EXERCISE GOAL :: Extract from the listing each line in which the word "output" appears.

ENTRIES SHOWN ::
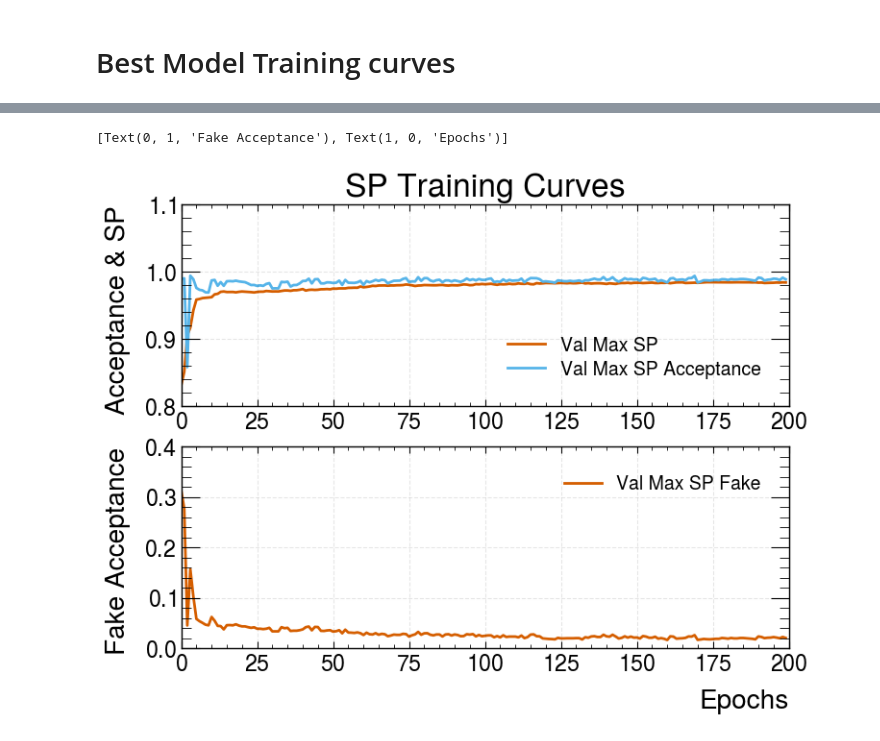
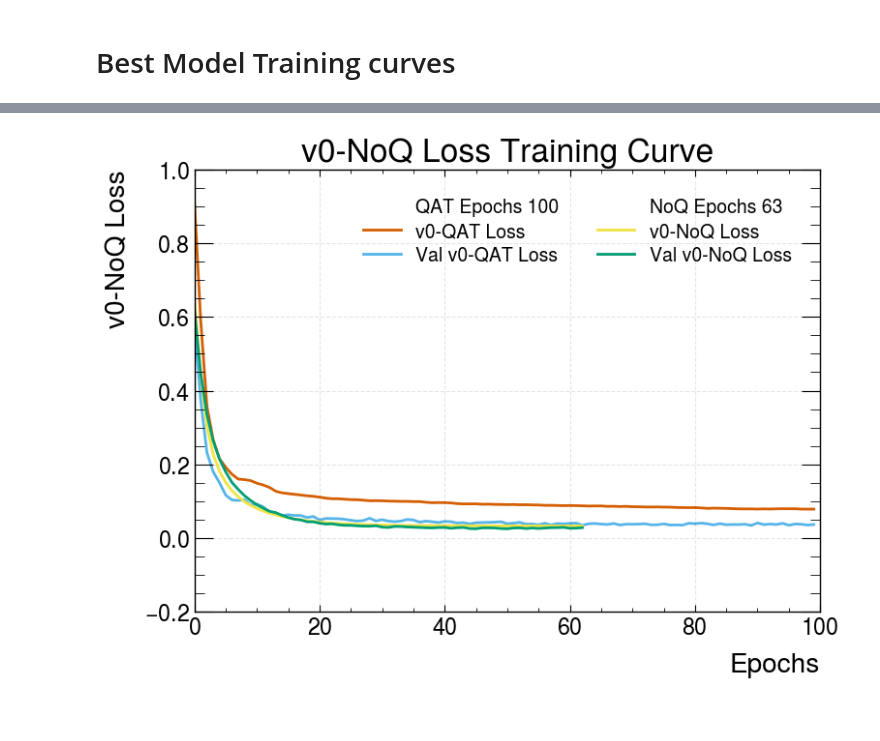
Before and after one commit to lucasbanunes/ringer-zero, a Jupyter notebook: model_analysis.ipynb, the cells around one changed output, grey strips where cells are left out. Drawn from its saved outputs; the diff is of its cells as text; code cells hidden in the pictures.

Commit message:
Updates model_analysis.ipynb with more plots

```diff
--- a/model_analysis.ipynb
+++ b/model_analysis.ipynb
@@ -63,20 +92,45 @@ ax.set(
-# %%
-fig, axes = plt.subplots(2, 1)
-for ax in axes.flatten():
-    ax.grid(linestyle='--', alpha=0.1, color='k')
-axes[0].plot(history_df.loc[max_sp_idx, 'max_sp_val'], label='Val Max SP')
-axes[1].plot(history_df.loc[max_sp_idx, 'max_sp_fa_val'], label='Val Max SP Fake')
-axes[0].plot(history_df.loc[max_sp_idx, 'max_sp_pd_val'], label='Val Max SP Acceptance')
-axes[0].legend()
-axes[1].legend()
-axes[0].set(
-    title='SP Training Curves',
-    ylabel='Acceptance & SP',
-)
-axes[1].set(
-    ylabel='Fake Acceptance',
-    xlabel='Epochs'
-)
-# %% [output]
-[Text(0, 1, 'Fake Acceptance'), Text(1, 0, 'Epochs')]
-[figure, removed]
+# %%
+def plot_training_curves(model_results, metric_name: str, metric_label: str, colors, ax=None):
+    log_df = model_results['log_df']
+    summary_df = model_results['summary_df']
+    max_sp_idx = model_results['max_sp_idx']
+    if ax is None:
+        ax = plt.gca()
+    ax.grid(linestyle='--', alpha=0.1, color='k')
+    model_label = model_results['label']
+    # if model_label := model_results.get('label'):
+    #     ax.plot([], [], ' ', label=model_label)
+    # ax.plot([], [], ' ', label=f"{model_label} Fold {summary_df.loc[max_sp_idx, 'fold']}")
+    # ax.plot([], [], ' ', label=f"{model_label} Init {summary_df.loc[max_sp_idx, 'init']}")
+    ax.plot([], [], ' ', label=f"{model_label} Epochs {len(log_df.loc[max_sp_idx, 'loss'])}")
+    ax.plot(log_df.loc[max_sp_idx, metric_name], label=f'{metric_label}', color=colors[0])
+    val_name = f'val_{metric_name}'
+    if val_name in log_df.columns:
+        ax.plot(log_df.loc[max_sp_idx, val_name], label=f'Val {metric_label}', color=colors[1])
+    ax.set(
+        title=f'{metric_label} Training Curve',
+        xlabel='Epochs',
+        ylabel=metric_label
+    )
+    return ax
+# %%
+fig, ax = plt.subplots()
+color_cycle = plt.rcParams["axes.prop_cycle"].by_key()["color"]
+ax = plot_training_curves(
+    model_results=model_results['vqat0'],
+    metric_name='loss',
+    metric_label='v0-QAT Loss',
+    ax=ax,
+    colors=color_cycle[:2]
+)
+ax = plot_training_curves(
+    model_results=model_results['vnoq0'],
+    metric_name='loss',
+    metric_label='v0-NoQ Loss',
+    ax=ax,
+    colors=color_cycle[3:5]
+)
+ax.legend(ncols=2)
+fig.tight_layout()
+# %% [output]
+[figure, added]
```
Also changed, not shown: parts of 15 cells of this notebook.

SOLUTION TO THIS EXERCISE ::
Before and after one commit to lucasbanunes/ringer-zero, a Jupyter notebook: model_analysis.ipynb, the cells around one changed output, grey strips where cells are left out. Drawn from its saved outputs; the diff is of its cells as text; code cells hidden in the pictures.
-# %% [output]
+# %% [output]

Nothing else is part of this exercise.